Materials provided =>
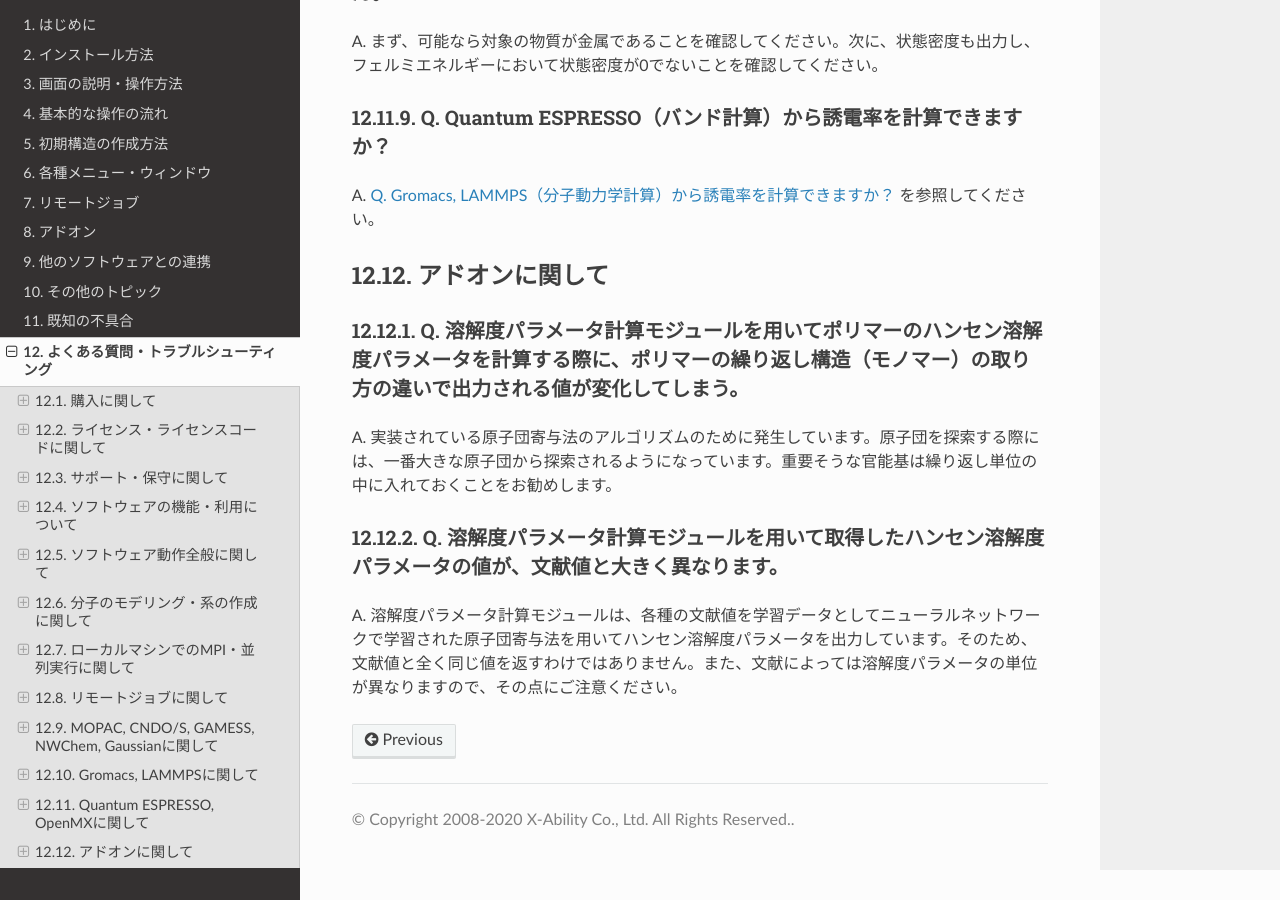
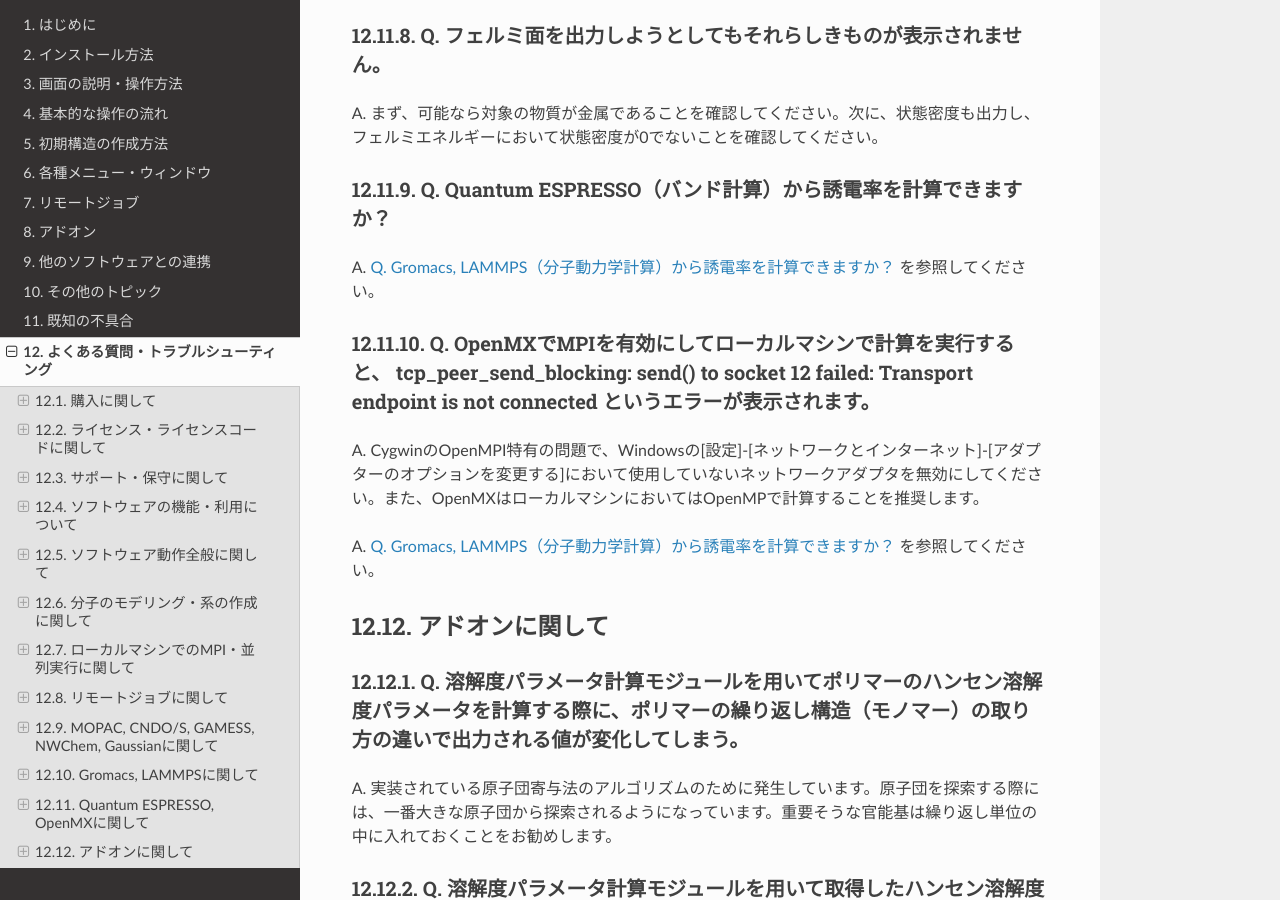
Before and after one commit to X-Ability/winmostar_doc, a Sphinx documentation site: the page built from source/faq/faq.rst, in a window 1280 px wide and 900 px high, scrolled down 22299 px. Built offline with Sphinx 7.4.7 and the Read the Docs theme 2.0.0, drawn with Linux system fonts in a browser that asks for light colours; some of the changed text lies outside the part shown.

Commit message:
FAQ追加

```diff
--- a/source/faq/faq.rst
+++ b/source/faq/faq.rst
@@ -645,6 +645,13 @@
 
 | A. :ref:`faq_dielectric_md` を参照してください。
 
+Q. OpenMXでMPIを有効にしてローカルマシンで計算を実行すると、 tcp_peer_send_blocking\: send() to socket 12 failed\: Transport endpoint is not connected というエラーが表示されます。
+^^^^^^^^^^^^^^^^^^^^^^^^^^^^^^^^^^^^^^^^^^^^^^^^^^^^^^^^^^^^^^^^^^^^^^^^^^^^^^^^^^^^^^^^^^^^^^^^^^^^^^^^^^^^^^^^^^^^^^^^^^^^^^^^^^^^^^^^^^^^^^^^^^^^^^^^^^^^^^^^^^^^^^^^^^^^^^^^^^^^^^^^^^^^^^^^^^^^^^^^^^^^^^^^^^^^^^^^^^^^^^^^^^^^^^^^^^^^^^^^^^^^^^^^^^
+
+| A. CygwinのOpenMPI特有の問題で、Windowsの[設定]-[ネットワークとインターネット]-[アダプターのオプションを変更する]において使用していないネットワークアダプタを無効にしてください。また、OpenMXはローカルマシンにおいてはOpenMPで計算することを推奨します。
+
+| A. :ref:`faq_dielectric_md` を参照してください。
+
 アドオンに関して
 --------------------------------------
 
```
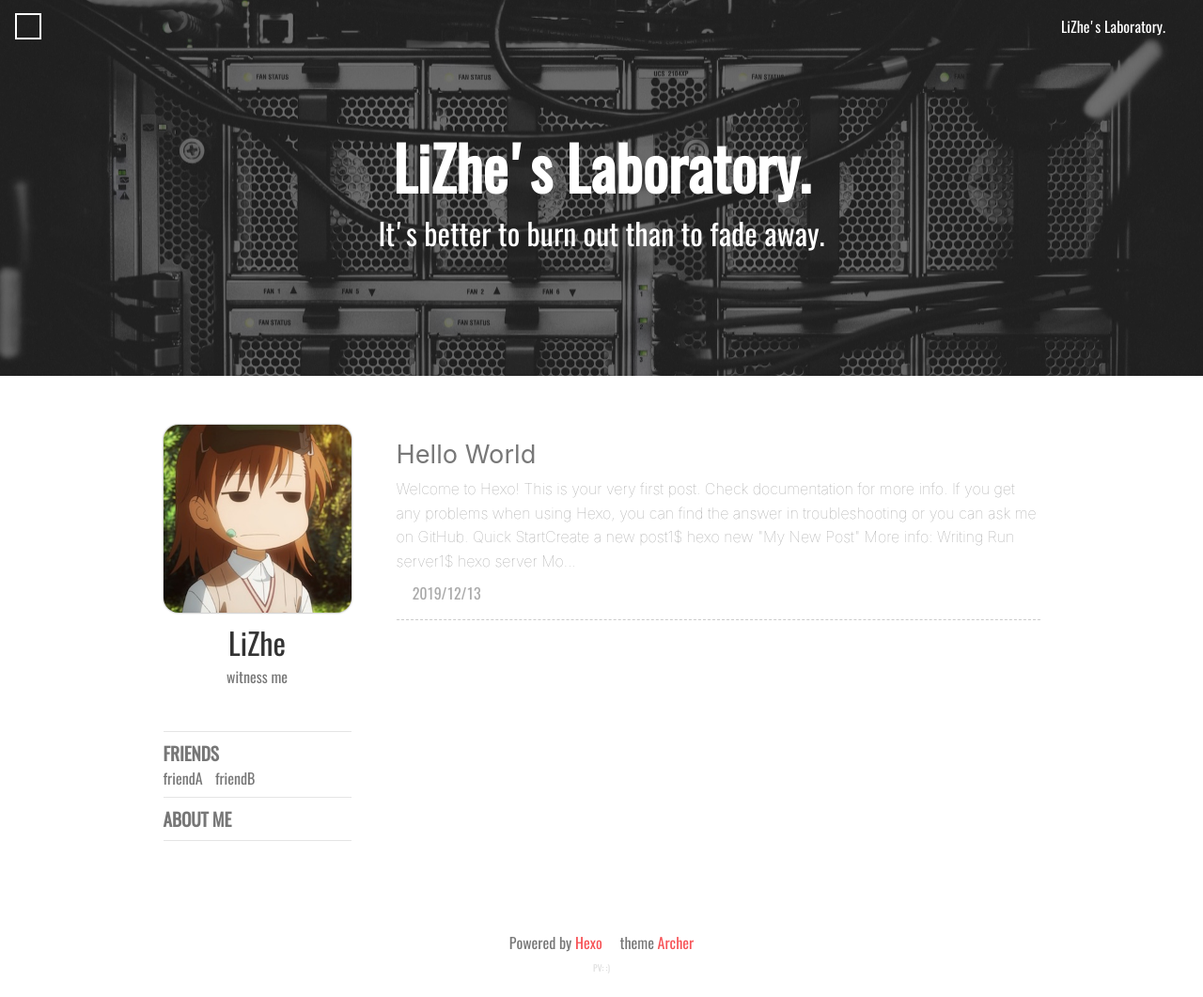
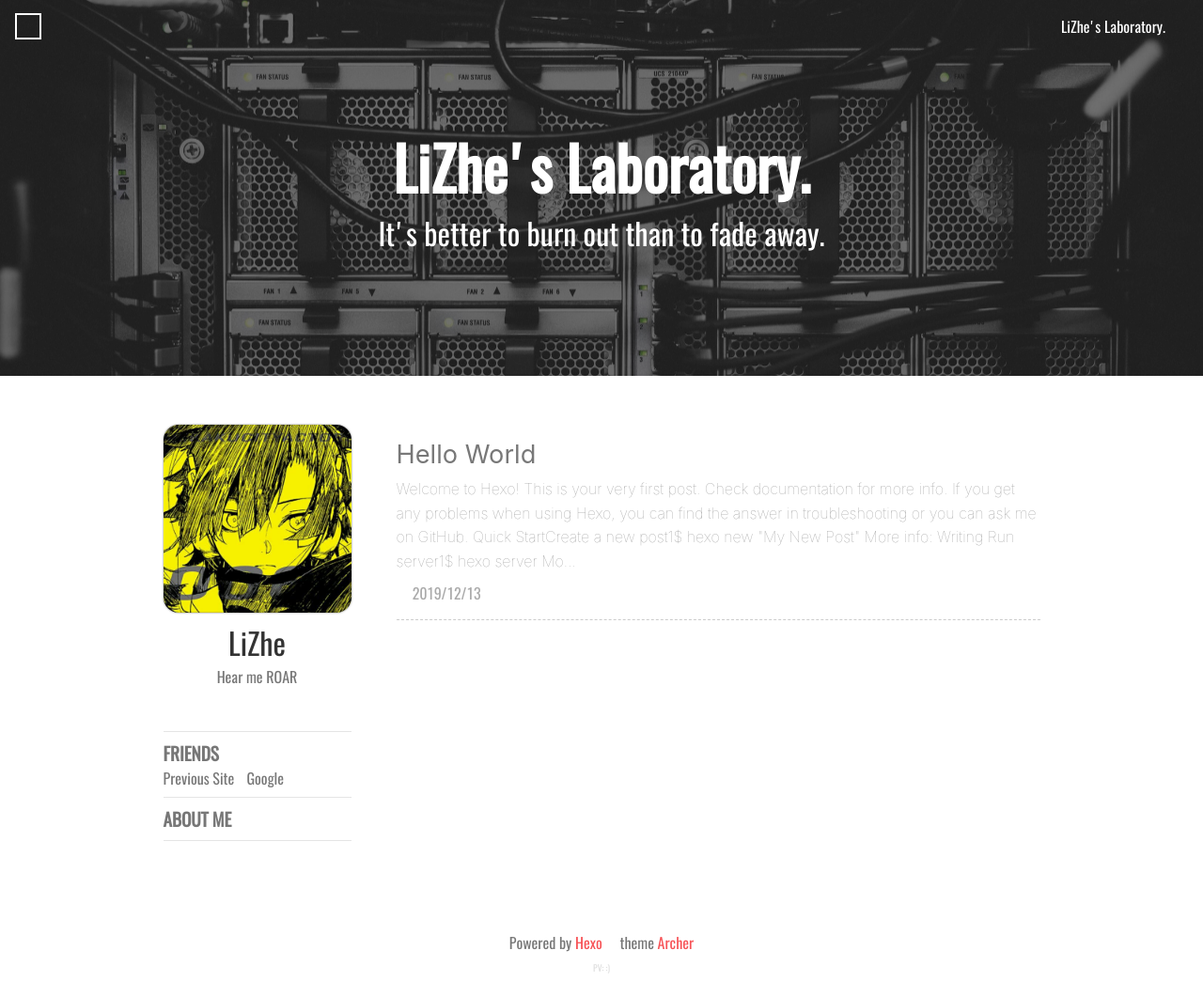
Before and after one commit to Ritetsu/ritetsu.github.io, a plain HTML site: page index.html in a window 1280 px wide. Shown: the whole page at 94% size. Drawn offline with nearby package versions, Linux system fonts and the light colour scheme; some packages are replaced by stand-ins of ours; a script that the page names is missing; a web font is replaced by a local one.

Commit message:
Site updated: 2019-12-13 14:05:51

```diff
--- a/index.html
+++ b/index.html
@@ -388,11 +388,11 @@ Mo...
             <!-- profile -->
 
             <div class="profile">
-    <img class="profile-avatar" alt="avatar" src= /avatar/Misaka.jpg >
+    <img class="profile-avatar" alt="avatar" src= /avatar/ene.jpeg >
     <div class="profile-name">LiZhe</div>
 
     <div class="profile-signature">
-        witness me
+        Hear me ROAR
     </div>
 
 
@@ -415,7 +415,7 @@ Mo...
 
                 <span class="iconfont-archer wechat" title=wechat>
 
-                  <img class="profile-qr" src="/assets/example_qr.png" />
+                  <img class="profile-qr" src="/assets/wx.png" />
                 </span>
 
 
@@ -467,13 +467,13 @@ Mo...
 
 
                     <span>
-                        <a href= //www.baidu.com target="_black">friendA</a>
+                        <a href= //www.justmonika.xyz target="_black">Previous Site</a>
                     </span>
 
 
 
                     <span>
-                        <a href= //www.google.com target="_black">friendB</a>
+                        <a href= //www.google.com target="_black">Google</a>
                     </span>
 
 
@@ -511,7 +511,7 @@ Mo...
 
                 <span class="iconfont-archer wechat" title=wechat>
 
-                  <img class="profile-qr" src="/assets/example_qr.png" />
+                  <img class="profile-qr" src="/assets/wx.png" />
                 </span>
 
 
```
Also changed, not shown: 2019/12/13/hello-world/index.html (+1 -1 lines), archives/2019/12/index.html (+1 -1 lines), archives/2019/index.html (+1 -1 lines), archives/index.html (+1 -1 lines), assets/wx.jpg (added), avatar/ene.jpeg (added).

What to do => If a line of the records above holds the string "source", count it; then state only how many such lines there are.

Problem solution => 3